(Records from a data source)
>>>
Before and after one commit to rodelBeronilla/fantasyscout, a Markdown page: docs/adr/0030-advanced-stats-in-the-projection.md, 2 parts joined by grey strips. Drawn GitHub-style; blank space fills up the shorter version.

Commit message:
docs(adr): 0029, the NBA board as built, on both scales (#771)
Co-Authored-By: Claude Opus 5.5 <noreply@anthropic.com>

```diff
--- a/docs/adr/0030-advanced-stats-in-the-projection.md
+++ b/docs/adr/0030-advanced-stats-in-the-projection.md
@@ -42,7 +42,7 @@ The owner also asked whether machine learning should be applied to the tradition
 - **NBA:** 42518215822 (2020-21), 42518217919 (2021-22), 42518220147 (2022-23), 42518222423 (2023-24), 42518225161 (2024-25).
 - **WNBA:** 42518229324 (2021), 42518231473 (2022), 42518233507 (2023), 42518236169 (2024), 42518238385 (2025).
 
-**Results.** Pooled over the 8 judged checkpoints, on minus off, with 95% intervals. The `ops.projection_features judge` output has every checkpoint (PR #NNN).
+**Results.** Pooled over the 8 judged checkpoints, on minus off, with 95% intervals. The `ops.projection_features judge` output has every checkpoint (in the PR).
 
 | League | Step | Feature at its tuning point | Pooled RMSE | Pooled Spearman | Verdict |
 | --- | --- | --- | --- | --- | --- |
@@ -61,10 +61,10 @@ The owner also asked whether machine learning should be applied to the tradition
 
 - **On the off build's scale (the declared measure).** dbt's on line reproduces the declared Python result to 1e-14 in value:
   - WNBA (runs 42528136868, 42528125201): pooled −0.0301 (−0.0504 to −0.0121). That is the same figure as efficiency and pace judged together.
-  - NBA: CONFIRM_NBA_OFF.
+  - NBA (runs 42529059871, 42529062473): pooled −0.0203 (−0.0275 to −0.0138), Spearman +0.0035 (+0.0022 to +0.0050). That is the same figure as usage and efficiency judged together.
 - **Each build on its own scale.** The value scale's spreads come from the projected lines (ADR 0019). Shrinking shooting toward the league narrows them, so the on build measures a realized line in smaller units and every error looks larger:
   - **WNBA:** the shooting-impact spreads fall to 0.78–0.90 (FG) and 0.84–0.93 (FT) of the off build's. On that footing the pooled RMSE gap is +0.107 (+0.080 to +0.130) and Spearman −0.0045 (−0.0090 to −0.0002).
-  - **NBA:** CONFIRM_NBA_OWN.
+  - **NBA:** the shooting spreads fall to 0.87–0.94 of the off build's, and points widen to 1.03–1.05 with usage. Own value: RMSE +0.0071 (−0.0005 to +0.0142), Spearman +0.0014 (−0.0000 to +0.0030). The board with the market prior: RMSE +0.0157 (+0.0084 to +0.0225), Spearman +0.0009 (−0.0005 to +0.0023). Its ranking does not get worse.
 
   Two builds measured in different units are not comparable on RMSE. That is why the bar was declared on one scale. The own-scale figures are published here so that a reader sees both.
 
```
<<<
Your task is to copy every entry above, exactly as written.

### Answer space:
Before and after one commit to rodelBeronilla/fantasyscout, a Markdown page: docs/adr/0030-advanced-stats-in-the-projection.md, 2 parts joined by grey strips. Drawn GitHub-style; blank space fills up the shorter version.

Commit message:
docs(adr): 0029, the NBA board as built, on both scales (#771)
Co-Authored-By: Claude Opus 5.5 <noreply@anthropic.com>

```diff
--- a/docs/adr/0030-advanced-stats-in-the-projection.md
+++ b/docs/adr/0030-advanced-stats-in-the-projection.md
@@ -42,7 +42,7 @@ The owner also asked whether machine learning should be applied to the tradition
 - **NBA:** 42518215822 (2020-21), 42518217919 (2021-22), 42518220147 (2022-23), 42518222423 (2023-24), 42518225161 (2024-25).
 - **WNBA:** 42518229324 (2021), 42518231473 (2022), 42518233507 (2023), 42518236169 (2024), 42518238385 (2025).
 
-**Results.** Pooled over the 8 judged checkpoints, on minus off, with 95% intervals. The `ops.projection_features judge` output has every checkpoint (PR #NNN).
+**Results.** Pooled over the 8 judged checkpoints, on minus off, with 95% intervals. The `ops.projection_features judge` output has every checkpoint (in the PR).
 
 | League | Step | Feature at its tuning point | Pooled RMSE | Pooled Spearman | Verdict |
 | --- | --- | --- | --- | --- | --- |
@@ -61,10 +61,10 @@ The owner also asked whether machine learning should be applied to the tradition
 
 - **On the off build's scale (the declared measure).** dbt's on line reproduces the declared Python result to 1e-14 in value:
   - WNBA (runs 42528136868, 42528125201): pooled −0.0301 (−0.0504 to −0.0121). That is the same figure as efficiency and pace judged together.
-  - NBA: CONFIRM_NBA_OFF.
+  - NBA (runs 42529059871, 42529062473): pooled −0.0203 (−0.0275 to −0.0138), Spearman +0.0035 (+0.0022 to +0.0050). That is the same figure as usage and efficiency judged together.
 - **Each build on its own scale.** The value scale's spreads come from the projected lines (ADR 0019). Shrinking shooting toward the league narrows them, so the on build measures a realized line in smaller units and every error looks larger:
   - **WNBA:** the shooting-impact spreads fall to 0.78–0.90 (FG) and 0.84–0.93 (FT) of the off build's. On that footing the pooled RMSE gap is +0.107 (+0.080 to +0.130) and Spearman −0.0045 (−0.0090 to −0.0002).
-  - **NBA:** CONFIRM_NBA_OWN.
+  - **NBA:** the shooting spreads fall to 0.87–0.94 of the off build's, and points widen to 1.03–1.05 with usage. Own value: RMSE +0.0071 (−0.0005 to +0.0142), Spearman +0.0014 (−0.0000 to +0.0030). The board with the market prior: RMSE +0.0157 (+0.0084 to +0.0225), Spearman +0.0009 (−0.0005 to +0.0023). Its ranking does not get worse.
 
   Two builds measured in different units are not comparable on RMSE. That is why the bar was declared on one scale. The own-scale figures are published here so that a reader sees both.
 
```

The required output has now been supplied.